The cardinality of the curve E: Y^2 = X^3+4589*X+91128
modulo (p=10^1499+2001) is p+1-t with
t=-33869807502019604962429491732215909675312109702927
38256660675992888798047358665277537955891121925282
04312584535186270889492848925526604477183857980923
59477665742381275305428214011551504715014013677567
26419740446725166854919715964302583573538365053023
79848948669059223574594199242770519859918901305463
56315123760066014938693077158287600028457826986887
95318782320991052056671119858045473657308508388388
25841475058655269609931826424414231889685224914589
24896470910210262180251945525555489587430454422785
21589418839490929443491392338326471404212463987422
20667685409798264040019116263291700594455504306667
01089059814033633752435141603224931835752822032445
78882193392994255212234498834012240698002236270116
43294029774897132053258354006762051244824374486430
Why perform such a computation? It was tempting to measure the impact
of technology on the feasability of such a computation using the
classical SEA algorithm. After all, the preceding record of 500
decimal digits was done 10 years ago [1].
Rewriting the program in NTL, we get the following equivalent
cumulated CPU time on an AMD 64 Processor 3400+ (2.4GHz):
500dd 10 hours
1000dd 180 hours
1500dd 6400 hours
These timings do not take into account the time needed to compute the
relevant modular equations. However, during the computations for the
1000dd, it appeared that computing these equations was more and more
costly, the reason being that the classical O(ell^4) method using
series expansions and chinese primes was just too slow. Fortunately,

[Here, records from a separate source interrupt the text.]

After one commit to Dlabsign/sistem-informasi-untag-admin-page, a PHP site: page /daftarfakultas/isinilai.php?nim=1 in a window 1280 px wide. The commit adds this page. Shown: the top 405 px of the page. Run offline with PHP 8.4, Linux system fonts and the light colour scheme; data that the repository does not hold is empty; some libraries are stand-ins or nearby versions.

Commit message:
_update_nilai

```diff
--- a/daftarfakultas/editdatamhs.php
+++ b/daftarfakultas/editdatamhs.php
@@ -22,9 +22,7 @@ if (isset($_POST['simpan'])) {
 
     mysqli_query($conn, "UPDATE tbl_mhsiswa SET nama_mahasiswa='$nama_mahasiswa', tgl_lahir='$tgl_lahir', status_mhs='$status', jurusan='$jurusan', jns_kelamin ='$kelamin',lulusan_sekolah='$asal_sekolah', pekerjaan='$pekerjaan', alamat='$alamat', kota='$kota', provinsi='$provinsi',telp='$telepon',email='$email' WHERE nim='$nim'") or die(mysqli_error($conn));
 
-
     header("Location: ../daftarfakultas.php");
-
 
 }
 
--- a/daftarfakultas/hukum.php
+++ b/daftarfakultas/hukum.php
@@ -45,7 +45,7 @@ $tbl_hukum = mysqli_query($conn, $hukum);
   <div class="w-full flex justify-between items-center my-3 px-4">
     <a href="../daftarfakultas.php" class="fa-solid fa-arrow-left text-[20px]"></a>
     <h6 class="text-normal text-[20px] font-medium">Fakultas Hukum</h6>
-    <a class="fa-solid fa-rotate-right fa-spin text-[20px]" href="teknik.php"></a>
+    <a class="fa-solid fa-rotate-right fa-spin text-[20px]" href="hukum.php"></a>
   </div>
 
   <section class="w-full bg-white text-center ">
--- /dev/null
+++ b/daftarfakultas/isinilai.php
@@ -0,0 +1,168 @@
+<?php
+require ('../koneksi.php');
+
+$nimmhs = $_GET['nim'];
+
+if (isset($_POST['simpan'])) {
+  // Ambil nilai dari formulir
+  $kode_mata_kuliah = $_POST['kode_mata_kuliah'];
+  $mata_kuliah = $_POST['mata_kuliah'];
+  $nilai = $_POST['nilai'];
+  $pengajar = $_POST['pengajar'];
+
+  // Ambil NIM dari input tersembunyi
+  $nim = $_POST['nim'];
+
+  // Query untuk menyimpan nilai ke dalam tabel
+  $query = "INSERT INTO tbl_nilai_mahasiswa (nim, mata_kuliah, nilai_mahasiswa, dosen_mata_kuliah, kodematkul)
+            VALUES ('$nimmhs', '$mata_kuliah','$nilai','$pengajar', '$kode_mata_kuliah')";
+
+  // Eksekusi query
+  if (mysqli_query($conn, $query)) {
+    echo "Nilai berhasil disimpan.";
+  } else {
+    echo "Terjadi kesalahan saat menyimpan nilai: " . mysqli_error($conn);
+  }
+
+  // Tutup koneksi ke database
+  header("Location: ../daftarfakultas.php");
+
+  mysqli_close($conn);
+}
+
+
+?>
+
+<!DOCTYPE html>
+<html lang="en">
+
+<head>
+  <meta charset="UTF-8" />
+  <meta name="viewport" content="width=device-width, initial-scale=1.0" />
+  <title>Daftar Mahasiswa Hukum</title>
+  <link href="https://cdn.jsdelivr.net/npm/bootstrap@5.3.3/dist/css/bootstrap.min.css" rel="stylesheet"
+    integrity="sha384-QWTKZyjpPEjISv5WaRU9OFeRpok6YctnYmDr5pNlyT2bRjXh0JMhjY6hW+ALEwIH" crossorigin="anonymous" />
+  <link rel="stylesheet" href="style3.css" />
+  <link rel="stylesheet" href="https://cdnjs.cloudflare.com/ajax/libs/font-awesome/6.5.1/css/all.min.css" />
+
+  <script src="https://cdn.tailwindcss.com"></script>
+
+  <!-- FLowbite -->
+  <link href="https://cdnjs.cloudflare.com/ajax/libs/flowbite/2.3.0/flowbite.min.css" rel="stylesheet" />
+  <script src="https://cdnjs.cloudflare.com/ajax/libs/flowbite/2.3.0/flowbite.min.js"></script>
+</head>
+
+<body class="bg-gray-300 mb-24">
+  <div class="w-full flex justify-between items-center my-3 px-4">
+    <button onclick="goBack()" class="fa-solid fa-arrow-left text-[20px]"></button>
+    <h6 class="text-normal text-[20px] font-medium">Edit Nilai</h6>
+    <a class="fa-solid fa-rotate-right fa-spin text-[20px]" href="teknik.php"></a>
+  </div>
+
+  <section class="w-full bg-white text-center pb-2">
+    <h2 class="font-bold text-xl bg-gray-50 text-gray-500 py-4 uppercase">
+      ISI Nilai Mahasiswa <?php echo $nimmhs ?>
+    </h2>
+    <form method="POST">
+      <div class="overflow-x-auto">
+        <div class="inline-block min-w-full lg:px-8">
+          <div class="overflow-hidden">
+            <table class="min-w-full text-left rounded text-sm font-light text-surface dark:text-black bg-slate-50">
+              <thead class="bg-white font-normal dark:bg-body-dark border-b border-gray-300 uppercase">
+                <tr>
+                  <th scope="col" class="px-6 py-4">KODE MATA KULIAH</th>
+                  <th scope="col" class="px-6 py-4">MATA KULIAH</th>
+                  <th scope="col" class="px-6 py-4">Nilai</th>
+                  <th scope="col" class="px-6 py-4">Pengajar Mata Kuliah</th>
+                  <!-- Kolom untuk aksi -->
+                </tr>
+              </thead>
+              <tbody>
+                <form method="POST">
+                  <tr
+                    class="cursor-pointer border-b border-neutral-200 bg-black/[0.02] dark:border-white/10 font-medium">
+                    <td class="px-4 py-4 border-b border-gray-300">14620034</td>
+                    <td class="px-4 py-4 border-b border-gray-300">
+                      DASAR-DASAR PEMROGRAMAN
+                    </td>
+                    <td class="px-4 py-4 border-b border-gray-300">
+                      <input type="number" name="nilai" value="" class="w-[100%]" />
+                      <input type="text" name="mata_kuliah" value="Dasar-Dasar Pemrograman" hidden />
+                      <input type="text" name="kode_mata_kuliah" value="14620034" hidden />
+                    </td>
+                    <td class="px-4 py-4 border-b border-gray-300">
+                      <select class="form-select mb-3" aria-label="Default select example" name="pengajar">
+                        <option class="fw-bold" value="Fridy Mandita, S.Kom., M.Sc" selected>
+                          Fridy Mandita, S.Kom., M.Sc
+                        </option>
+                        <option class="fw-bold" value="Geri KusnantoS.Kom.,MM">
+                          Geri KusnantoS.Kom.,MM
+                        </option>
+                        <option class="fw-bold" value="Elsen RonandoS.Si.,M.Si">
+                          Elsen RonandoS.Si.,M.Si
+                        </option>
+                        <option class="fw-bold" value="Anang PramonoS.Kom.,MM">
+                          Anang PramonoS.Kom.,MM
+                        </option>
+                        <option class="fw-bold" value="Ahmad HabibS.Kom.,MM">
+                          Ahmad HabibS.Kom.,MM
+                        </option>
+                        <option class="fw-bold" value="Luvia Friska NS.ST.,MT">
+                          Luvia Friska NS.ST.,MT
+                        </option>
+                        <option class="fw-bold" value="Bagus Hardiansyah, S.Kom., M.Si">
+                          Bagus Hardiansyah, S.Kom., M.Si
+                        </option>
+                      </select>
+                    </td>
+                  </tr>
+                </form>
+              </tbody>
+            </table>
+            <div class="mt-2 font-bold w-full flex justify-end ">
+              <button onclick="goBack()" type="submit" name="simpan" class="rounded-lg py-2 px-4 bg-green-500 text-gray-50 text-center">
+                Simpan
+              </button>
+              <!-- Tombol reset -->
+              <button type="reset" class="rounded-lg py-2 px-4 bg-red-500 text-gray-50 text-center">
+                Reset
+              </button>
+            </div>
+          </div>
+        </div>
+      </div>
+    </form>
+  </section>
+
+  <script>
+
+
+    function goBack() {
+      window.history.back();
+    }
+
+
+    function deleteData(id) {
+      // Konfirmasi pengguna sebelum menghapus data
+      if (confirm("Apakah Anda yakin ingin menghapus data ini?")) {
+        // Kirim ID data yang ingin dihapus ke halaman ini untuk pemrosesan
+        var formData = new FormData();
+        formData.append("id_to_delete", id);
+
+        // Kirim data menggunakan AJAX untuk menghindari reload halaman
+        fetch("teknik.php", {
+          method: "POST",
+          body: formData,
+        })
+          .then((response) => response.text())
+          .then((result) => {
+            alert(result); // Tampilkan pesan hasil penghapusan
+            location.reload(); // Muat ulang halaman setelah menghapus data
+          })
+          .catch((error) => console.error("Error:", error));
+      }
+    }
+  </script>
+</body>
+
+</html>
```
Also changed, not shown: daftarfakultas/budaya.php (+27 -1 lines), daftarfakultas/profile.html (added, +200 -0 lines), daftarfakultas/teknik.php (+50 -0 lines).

one of us (AE) came in with a new faster method. Briefly, one looks
for the modular equation of some function built from Hecke operators
T_r, as described for instance in Mueller's thesis. The complexity of

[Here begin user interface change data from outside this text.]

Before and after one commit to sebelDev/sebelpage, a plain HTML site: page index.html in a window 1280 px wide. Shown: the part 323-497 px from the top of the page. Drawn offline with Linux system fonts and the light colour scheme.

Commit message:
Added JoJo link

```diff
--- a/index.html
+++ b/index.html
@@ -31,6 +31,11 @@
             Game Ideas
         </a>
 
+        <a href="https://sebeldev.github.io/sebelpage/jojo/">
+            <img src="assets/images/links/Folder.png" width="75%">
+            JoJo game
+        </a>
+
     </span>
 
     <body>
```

AE's method is then O(r ell^3), which is much faster than O(ell^4), if
r is small, which happens very frequently. More details are given in
AE's forthcoming paper. We content ourselves with just one numerical
example. For the prime ell = 2713, it took 41 hours to compute the
modular equation. This should be compared to the 3 hours required to
compute X^p mod Phi_2713 and to the 3 more for performing the
remaining computations.
As can be seen from the data file [2], some effort was put in finding
t mod ell for Atkin primes that are sometimes rather large, using the
techniques of Dewaghe.
AEnge, PGaudry and FMorain
[1] http://listserv.nodak.edu/cgi-bin/wa.exe?A2=ind9501&L=nmbrthry&P=R503
[2] http://www.lix.polytechnique.fr/Labo/Francois.Morain/SEA/d1500x.t